I thought putting the data in a CD was an easy task, but I was wrong. Computer shops don’t burn CD’s anymore. I went to National Bookstore, Pandayan and Expression bookstores, but they have stopped selling CDs. Luckily, I found a shop at the second floor of the City Mall in Dau that still have this item.

Is this the end of the CD? My laptop doesn’t have a CD drive, and new car models do not have CD players. Just like the cassette tape and floppy disk, the CD is on the way to obsolescence. It has been replaced by USB flash drives for data storage. For music, new digital formats like streaming, Bluetooth and MP3 are the norm. As far as solid waste management is concerned, this shift is for the better.

The CD is typically made from a combination of materials which are both non-renewable non-biodegradable. These include components made from aluminum, petroleum dyes, and polycarbonate compounds, which means that it is difficult to dispose of when it is no longer needed. If incinerated, it will release toxic dioxins. In landfills, they will not decompose. It is estimated that it will take over 1 million years for a CD to completely decompose in a landfill. Over time, CDs can release Bisphenol A (BPA), which can cause health implications in humans.

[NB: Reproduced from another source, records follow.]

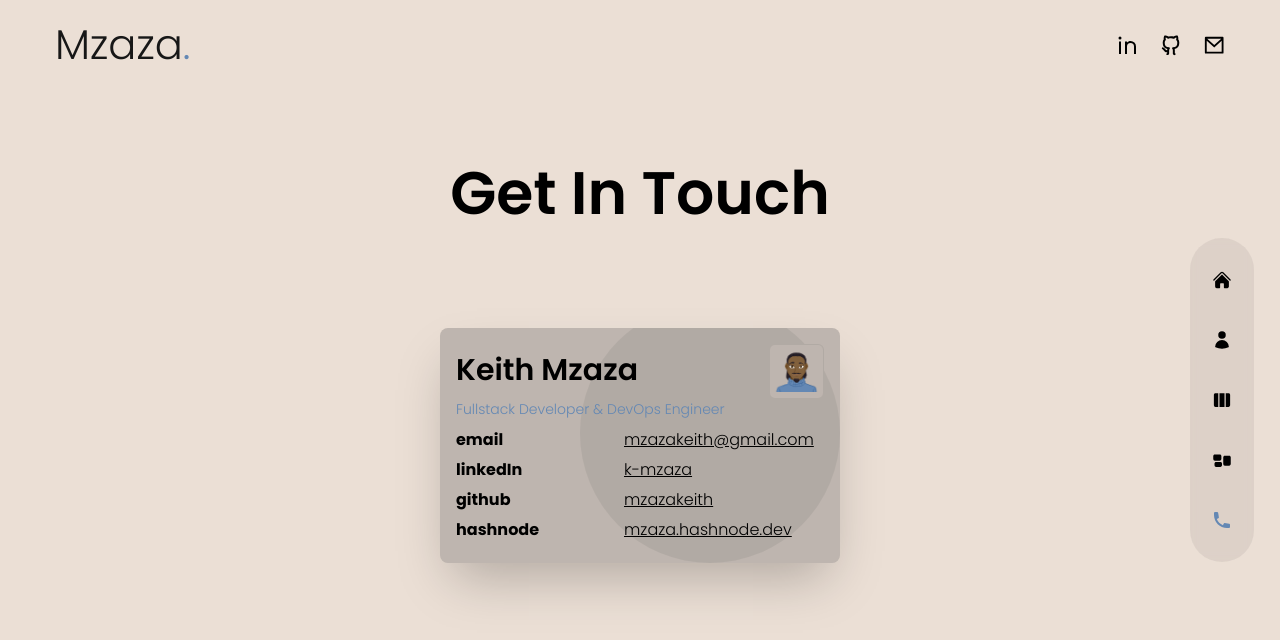
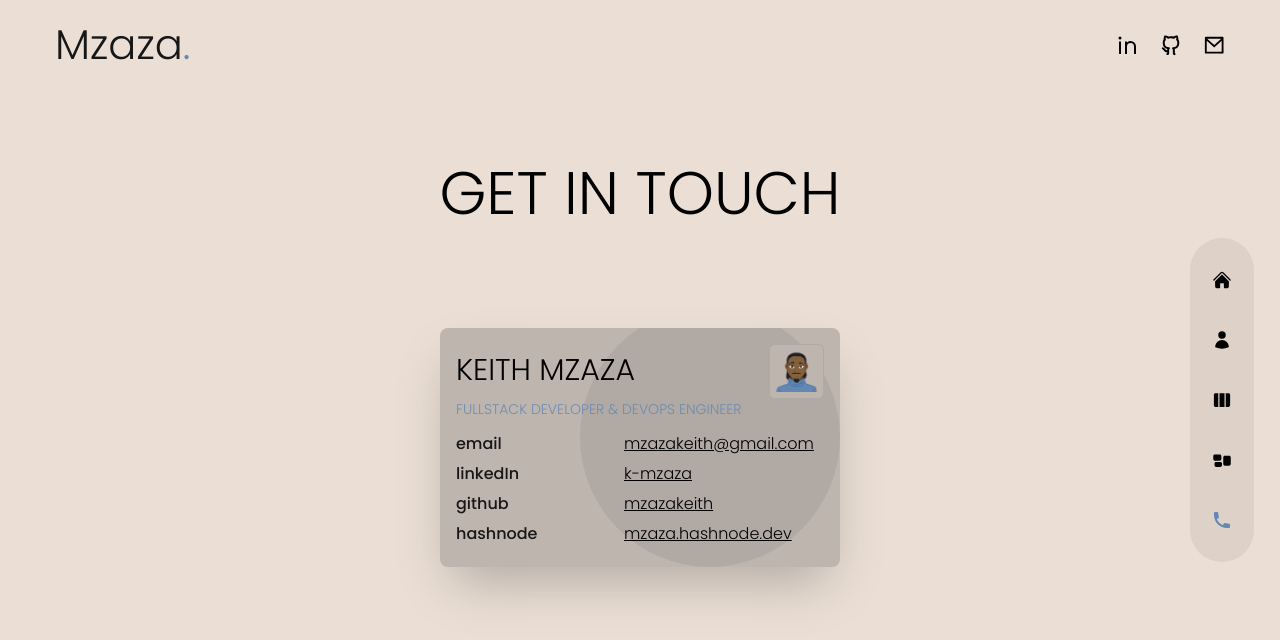
Before and after one commit to mzazakeith/portefeuille, a Next.js app: page /portefeuille/contact in a window 1280 px wide. Shown: the top 640 px of the page. Built offline with nearby package versions, Linux system fonts and the light colour scheme.

Commit message:
business card styled

```diff
--- a/components/BusinessCard.js
+++ b/components/BusinessCard.js
@@ -49,35 +49,35 @@ const BusinessCard = () => {
             className="relative min-h-[200px] max-w-[400px] w-full rounded-lg shadow-2xl bg-[#BEB5AF] m-8 mt-16 overflow-hidden">
             <div className="flex flex-col justify-center m-4 mb-0">
                 <div className="flex flex-row items-start justify-between z-10">
-                    <h1 className="text-3xl mt-2 font-semibold">Keith Mzaza</h1>
+                    <h1 className="text-3xl mt-2 font-light uppercase">Keith Mzaza</h1>
                     <div className="bg-[#BEB5AF] rounded-md
                 border border-solid flex flex-col justify-center items-center min-h-[55px] min-w-[55px] border-[#A69F99]/50">
                         <Image className="mb-1" src={`${router.basePath}/my-avatar.png`} alt='' width={45} height={45}
                         />
                     </div>
                 </div>
-                <div className="flex flex-row items-start">
-                    <p className="text-accent z-10 text-sm">Fullstack Developer & DevOps Engineer</p>
+                <div className="flex flex-row items-start mb-1">
+                    <p className="text-accent/90 z-10 text-sm uppercase">Fullstack Developer & DevOps Engineer</p>
                 </div>
             </div>
 
             <div className="flex flex-col pb-5 pt-2 gap-1">
                 <div className="grid grid-cols-2 mr-8">
-                    <span className="text-black font-bold col-span-1 text-left ml-4">email</span>
-                    <span className="font-light z-10 col-span-1 text-left underline hover:text-accent/90">mzazakeith@gmail.com</span>
+                    <span className="text-neutral-900 font-medium col-span-1 text-left ml-4">email</span>
+                    <span className="font-light z-10 col-span-1 text-left underline cursor-pointer">mzazakeith@gmail.com</span>
                 </div>
                 <div className="grid grid-cols-2 mr-8">
-                    <span className="text-black font-bold col-span-1 text-left ml-4">linkedIn</span>
-                    <span className="font-light z-10 col-span-1 text-left underline hover:text-accent/90">k-mzaza</span>
+                    <span className="text-neutral-900 font-medium col-span-1 text-left ml-4">linkedIn</span>
+                    <span className="font-light z-10 col-span-1 text-left underline cursor-pointer">k-mzaza</span>
                 </div>
                 <div className="grid grid-cols-2 mr-8">
-                    <span className="text-black font-bold col-span-1 text-left ml-4">github</span>
-                    <span className="font-light z-10 col-span-1 text-left underline hover:text-accent/90">mzazakeith</span>
+                    <span className="text-neutral-900 font-medium col-span-1 text-left ml-4">github</span>
+                    <span className="font-light z-10 col-span-1 text-left underline cursor-pointer">mzazakeith</span>
                 </div>
 
                 <div className="grid grid-cols-2 mr-8">
-                    <span className="text-black font-bold col-span-1 text-left ml-4">hashnode</span>
-                    <span className="font-light z-10 col-span-1 text-left underline hover:text-accent/90">mzaza.hashnode.dev</span>
+                    <span className="text-neutral-900 font-medium col-span-1 text-left ml-4">hashnode</span>
+                    <span className="font-light z-10 col-span-1 text-left underline cursor-pointer">mzaza.hashnode.dev</span>
                 </div>
             </div>
 
--- a/pages/contact/index.js
+++ b/pages/contact/index.js
@@ -10,7 +10,7 @@ const Contact = () => {
         <div className='container mx-auto h-full flex flex-col items-center gap-x-6'>
           <motion.h1
               variants={fadeIn('down', 0.2)} initial='hidden' animate='show' exit='hidden'
-              className='h1 mt-2 xl:mt-auto'>
+              className='h1 mt-2 xl:mt-auto uppercase font-light'>
             Get In Touch
           </motion.h1>
             <BusinessCard/>
```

Added to the CD waste are the accessories that come with it. These include the plastic case, booklets, case lining notes, and other printed papers which will also become trash after use. By switching from physical to digital, the amount of solid waste that is disposed is reduced. There will also be less electronic waste. When there are no CD’s, there are no CD players to dispose as well.

There are technologies which can recycle CD elements into a form of plastic, but the process is said to be costly and not commonplace. It’s possible however for CDs to be recycled for use in new products. Specialized electronic recycling companies clean, grind, blend, and compound CD’s into a high-quality plastic for a variety of uses, including: automotive industry parts, raw materials to make plastics, office equipment, alarm boxes and panels, street lights, and electrical cable insulation, and even jewel cases.

There are arguments that say CD’s are better than streaming in terms of carbon footprint. It is claimed that on a per-unit basis, streaming has a far lower carbon footprint than any physical format. Estimates put the carbon footprint of an hour of media streaming at around 55 grams of CO2 equivalent, while CDs are over three times that. Thus, to minimize energy usage, put your music in local storage devices such as phones and computers which will reduce the need for streaming over distance from remote servers. Remember that digital platforms generate less solid waste, especially plastic.